Material shown
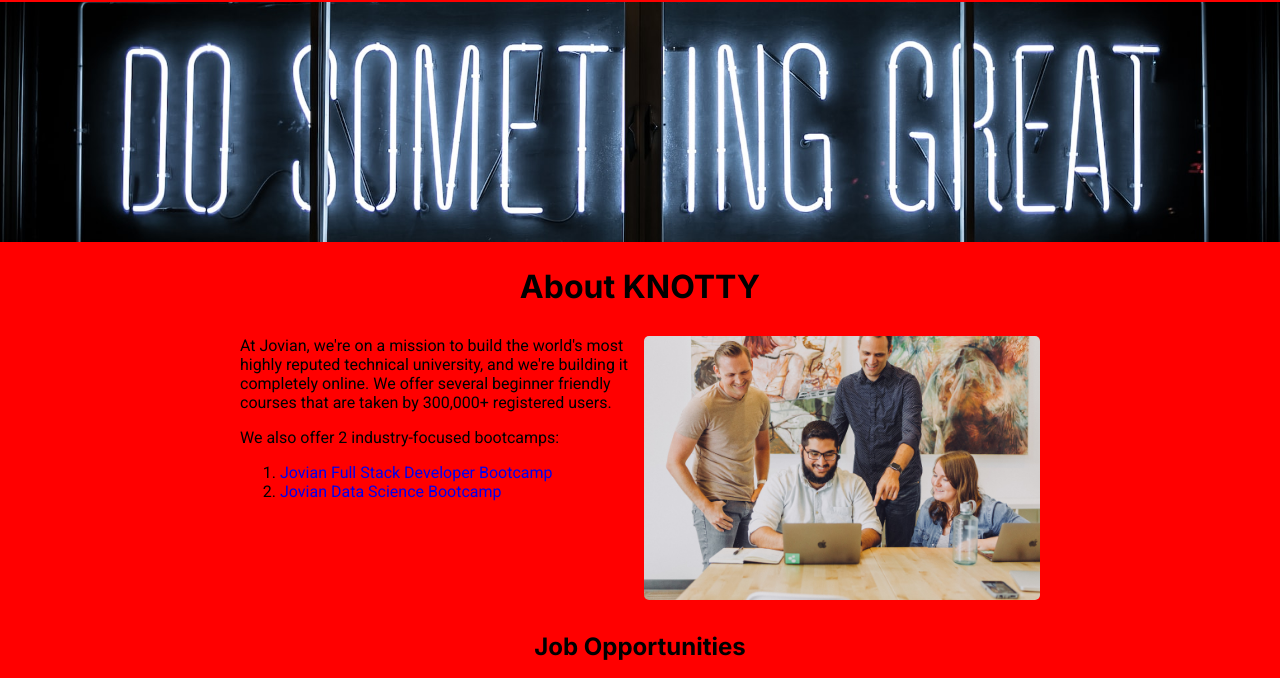
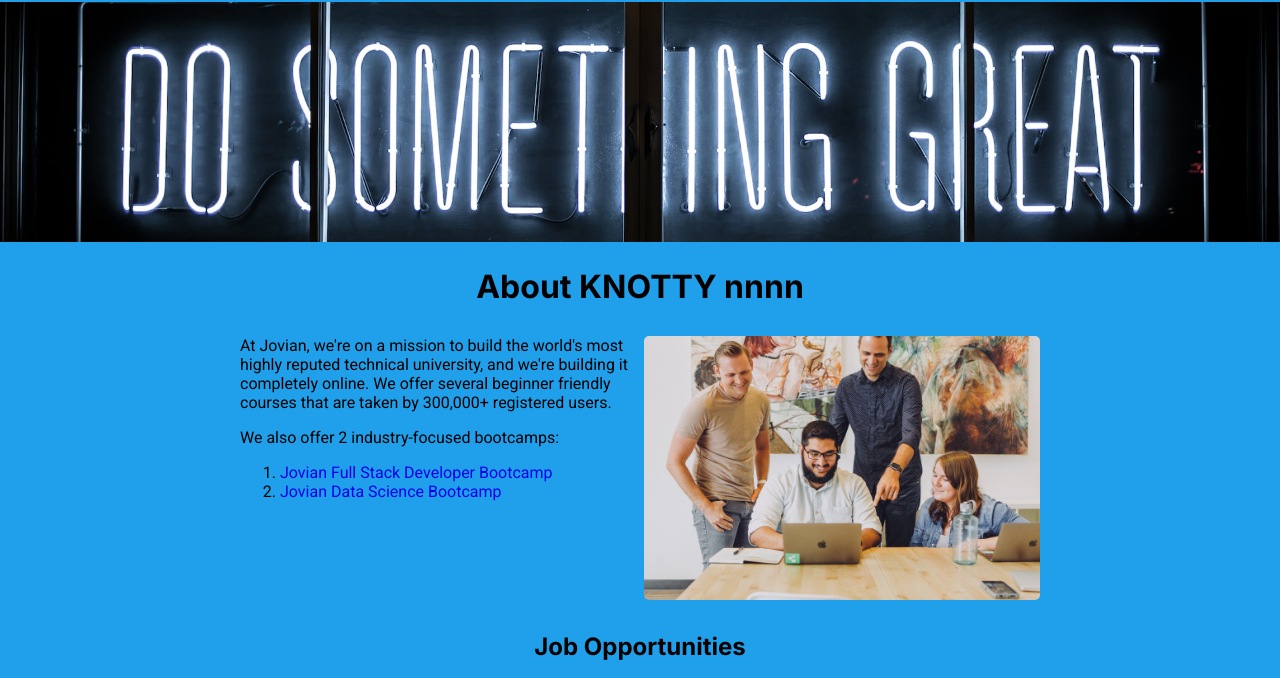
Before and after one commit to ddppdragon/dharun-site, a plain HTML site: page src/index.html in a window 1280 px wide. Shown: the part 48-726 px from the top of the page. Drawn offline with Linux system fonts and the light colour scheme.

Commit message:
bsg color

```diff
--- a/src/index.html
+++ b/src/index.html
@@ -23,7 +23,7 @@
     </div>
     <img id="banner" src="banner.jpg" alt="Banner" height="240">
     <h1>
-        About KNOTTY
+        About KNOTTY  nnnn
     </h1>
 
     <div id="about">
--- a/src/styles.css
+++ b/src/styles.css
@@ -2,7 +2,7 @@ body {
   margin: 0;
   padding: 0;
   font-family: 'Roboto', sans-serif;
-  background:red;
+  background:rgb(32, 160, 234);
 
 h1,
 h2,
```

Your goal
The records above are to be repeated exactly, with the pictures left out.

Completed exercise
Before and after one commit to ddppdragon/dharun-site, a plain HTML site: page src/index.html in a window 1280 px wide. Shown: the part 48-726 px from the top of the page. Drawn offline with Linux system fonts and the light colour scheme.

Commit message:
bsg color

```diff
--- a/src/index.html
+++ b/src/index.html
@@ -23,7 +23,7 @@
     </div>
     <img id="banner" src="banner.jpg" alt="Banner" height="240">
     <h1>
-        About KNOTTY
+        About KNOTTY  nnnn
     </h1>
 
     <div id="about">
--- a/src/styles.css
+++ b/src/styles.css
@@ -2,7 +2,7 @@ body {
   margin: 0;
   padding: 0;
   font-family: 'Roboto', sans-serif;
-  background:red;
+  background:rgb(32, 160, 234);
 
 h1,
 h2,
```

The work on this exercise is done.